INPUT FOR THIS TASK
· · ·

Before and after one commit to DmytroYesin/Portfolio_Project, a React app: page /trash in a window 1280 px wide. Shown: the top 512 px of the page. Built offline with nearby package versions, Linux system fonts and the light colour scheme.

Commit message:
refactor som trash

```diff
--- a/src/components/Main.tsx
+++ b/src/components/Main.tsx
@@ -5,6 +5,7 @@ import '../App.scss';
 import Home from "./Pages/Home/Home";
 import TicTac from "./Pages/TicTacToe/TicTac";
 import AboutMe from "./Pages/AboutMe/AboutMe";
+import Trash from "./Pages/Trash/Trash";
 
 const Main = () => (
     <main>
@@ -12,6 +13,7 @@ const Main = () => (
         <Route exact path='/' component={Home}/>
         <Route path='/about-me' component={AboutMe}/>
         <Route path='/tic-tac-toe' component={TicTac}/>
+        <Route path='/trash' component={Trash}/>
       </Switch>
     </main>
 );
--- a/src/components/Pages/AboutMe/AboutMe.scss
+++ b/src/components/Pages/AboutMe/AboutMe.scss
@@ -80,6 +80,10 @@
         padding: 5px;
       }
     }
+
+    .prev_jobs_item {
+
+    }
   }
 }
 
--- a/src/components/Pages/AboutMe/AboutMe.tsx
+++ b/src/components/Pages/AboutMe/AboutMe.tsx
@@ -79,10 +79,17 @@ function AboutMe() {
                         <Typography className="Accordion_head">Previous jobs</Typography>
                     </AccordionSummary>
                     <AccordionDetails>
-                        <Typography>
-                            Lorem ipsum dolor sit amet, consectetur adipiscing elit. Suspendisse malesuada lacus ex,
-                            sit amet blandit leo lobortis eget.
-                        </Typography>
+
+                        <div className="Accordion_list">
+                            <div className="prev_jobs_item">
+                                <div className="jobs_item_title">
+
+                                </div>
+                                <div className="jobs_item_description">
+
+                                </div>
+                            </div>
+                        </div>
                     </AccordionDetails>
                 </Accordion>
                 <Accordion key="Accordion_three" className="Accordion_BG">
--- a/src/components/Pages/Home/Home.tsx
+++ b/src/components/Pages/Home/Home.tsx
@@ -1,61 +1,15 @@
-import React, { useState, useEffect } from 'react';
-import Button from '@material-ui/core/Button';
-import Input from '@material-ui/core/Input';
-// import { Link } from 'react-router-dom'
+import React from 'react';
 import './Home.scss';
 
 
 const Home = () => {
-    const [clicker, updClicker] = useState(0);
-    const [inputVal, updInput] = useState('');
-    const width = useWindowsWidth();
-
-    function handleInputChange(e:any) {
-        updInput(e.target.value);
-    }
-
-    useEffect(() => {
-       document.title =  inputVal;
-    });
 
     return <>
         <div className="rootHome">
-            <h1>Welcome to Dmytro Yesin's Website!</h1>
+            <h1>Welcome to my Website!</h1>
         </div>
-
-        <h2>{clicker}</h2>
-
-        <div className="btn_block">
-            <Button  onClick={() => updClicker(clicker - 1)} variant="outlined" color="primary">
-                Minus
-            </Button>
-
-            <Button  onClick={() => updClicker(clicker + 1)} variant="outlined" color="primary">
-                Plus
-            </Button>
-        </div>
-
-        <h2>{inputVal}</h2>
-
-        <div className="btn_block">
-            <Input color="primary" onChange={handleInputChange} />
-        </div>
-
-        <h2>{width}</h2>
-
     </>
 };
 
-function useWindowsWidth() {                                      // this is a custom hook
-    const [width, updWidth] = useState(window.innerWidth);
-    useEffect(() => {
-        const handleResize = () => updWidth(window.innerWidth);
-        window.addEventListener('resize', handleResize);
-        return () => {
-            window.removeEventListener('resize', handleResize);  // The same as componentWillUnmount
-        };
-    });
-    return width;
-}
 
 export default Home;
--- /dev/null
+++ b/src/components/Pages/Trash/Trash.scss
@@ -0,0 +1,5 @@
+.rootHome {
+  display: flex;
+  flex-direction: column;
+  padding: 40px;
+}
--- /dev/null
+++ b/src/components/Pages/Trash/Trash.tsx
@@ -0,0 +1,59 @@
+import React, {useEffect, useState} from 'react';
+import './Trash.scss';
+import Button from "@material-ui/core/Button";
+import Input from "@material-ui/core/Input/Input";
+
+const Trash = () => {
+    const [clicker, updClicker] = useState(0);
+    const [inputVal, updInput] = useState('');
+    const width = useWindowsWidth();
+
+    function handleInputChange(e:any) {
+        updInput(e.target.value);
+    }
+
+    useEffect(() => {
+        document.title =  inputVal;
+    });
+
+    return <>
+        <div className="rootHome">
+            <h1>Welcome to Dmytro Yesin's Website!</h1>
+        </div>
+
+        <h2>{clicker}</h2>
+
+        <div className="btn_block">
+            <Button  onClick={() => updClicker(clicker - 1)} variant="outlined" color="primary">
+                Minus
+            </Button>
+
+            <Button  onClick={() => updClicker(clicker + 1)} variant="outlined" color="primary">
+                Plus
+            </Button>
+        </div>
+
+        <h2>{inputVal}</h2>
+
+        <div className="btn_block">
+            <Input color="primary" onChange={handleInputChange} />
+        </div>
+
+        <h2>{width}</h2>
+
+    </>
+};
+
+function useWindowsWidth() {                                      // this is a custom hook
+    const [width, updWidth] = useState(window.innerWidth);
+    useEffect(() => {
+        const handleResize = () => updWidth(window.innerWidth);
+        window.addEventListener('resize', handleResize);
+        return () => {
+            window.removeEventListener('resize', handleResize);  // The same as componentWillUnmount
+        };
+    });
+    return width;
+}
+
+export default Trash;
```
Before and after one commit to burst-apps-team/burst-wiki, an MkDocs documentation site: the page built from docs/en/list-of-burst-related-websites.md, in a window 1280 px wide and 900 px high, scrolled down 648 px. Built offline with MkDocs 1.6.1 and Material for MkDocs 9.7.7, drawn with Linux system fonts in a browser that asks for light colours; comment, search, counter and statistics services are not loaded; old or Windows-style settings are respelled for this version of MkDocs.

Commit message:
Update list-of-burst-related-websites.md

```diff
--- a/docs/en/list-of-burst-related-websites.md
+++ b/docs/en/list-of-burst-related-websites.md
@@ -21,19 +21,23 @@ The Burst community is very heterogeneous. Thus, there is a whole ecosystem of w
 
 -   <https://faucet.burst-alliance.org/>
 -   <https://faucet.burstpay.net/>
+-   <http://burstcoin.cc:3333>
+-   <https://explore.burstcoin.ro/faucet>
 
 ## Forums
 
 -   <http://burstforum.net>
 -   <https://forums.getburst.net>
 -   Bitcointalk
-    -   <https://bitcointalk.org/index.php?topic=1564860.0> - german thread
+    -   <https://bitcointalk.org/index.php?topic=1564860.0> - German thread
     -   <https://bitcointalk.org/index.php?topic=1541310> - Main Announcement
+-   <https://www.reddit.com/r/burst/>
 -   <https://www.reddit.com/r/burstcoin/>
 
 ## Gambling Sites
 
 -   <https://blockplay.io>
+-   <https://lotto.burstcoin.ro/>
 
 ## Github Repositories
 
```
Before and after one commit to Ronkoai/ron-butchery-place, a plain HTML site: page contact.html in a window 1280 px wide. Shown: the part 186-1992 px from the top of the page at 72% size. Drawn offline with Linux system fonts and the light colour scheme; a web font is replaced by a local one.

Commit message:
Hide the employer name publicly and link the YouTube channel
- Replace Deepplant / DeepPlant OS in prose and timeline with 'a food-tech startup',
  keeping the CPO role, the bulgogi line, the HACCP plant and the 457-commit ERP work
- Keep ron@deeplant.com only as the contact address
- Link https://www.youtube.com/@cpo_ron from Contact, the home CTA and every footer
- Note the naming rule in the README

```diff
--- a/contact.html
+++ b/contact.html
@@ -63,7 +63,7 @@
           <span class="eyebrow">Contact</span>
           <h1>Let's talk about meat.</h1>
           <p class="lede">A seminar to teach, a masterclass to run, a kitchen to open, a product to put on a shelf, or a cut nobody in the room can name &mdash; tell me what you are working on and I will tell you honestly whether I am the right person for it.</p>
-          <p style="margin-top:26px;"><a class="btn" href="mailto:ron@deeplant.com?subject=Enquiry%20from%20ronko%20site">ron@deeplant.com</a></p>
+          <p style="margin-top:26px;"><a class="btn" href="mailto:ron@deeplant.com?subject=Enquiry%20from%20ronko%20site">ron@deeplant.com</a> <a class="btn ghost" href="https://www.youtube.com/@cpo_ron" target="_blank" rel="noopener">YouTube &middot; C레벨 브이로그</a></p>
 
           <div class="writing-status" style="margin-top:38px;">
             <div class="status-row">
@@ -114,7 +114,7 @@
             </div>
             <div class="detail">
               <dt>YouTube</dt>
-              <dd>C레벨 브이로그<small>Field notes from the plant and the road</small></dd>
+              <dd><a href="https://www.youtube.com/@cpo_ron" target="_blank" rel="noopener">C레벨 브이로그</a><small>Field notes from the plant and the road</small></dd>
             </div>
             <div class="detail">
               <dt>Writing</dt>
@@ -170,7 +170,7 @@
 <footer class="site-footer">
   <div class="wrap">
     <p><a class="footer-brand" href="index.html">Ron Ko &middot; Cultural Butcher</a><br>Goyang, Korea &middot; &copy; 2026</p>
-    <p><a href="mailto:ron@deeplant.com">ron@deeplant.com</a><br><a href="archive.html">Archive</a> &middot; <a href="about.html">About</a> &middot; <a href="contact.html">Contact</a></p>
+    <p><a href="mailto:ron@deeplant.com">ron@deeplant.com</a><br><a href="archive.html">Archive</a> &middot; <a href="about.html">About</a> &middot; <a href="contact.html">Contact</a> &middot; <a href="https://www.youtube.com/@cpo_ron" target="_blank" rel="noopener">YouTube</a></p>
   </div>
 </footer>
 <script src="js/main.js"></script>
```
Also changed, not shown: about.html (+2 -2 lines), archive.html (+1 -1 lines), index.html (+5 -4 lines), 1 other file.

· · ·

PROBLEM TO WORK ON
Each line of the data that holds the word "AccordionDetails" should be copied.

OUTPUT BELOW
                     <AccordionDetails>
                     </AccordionDetails>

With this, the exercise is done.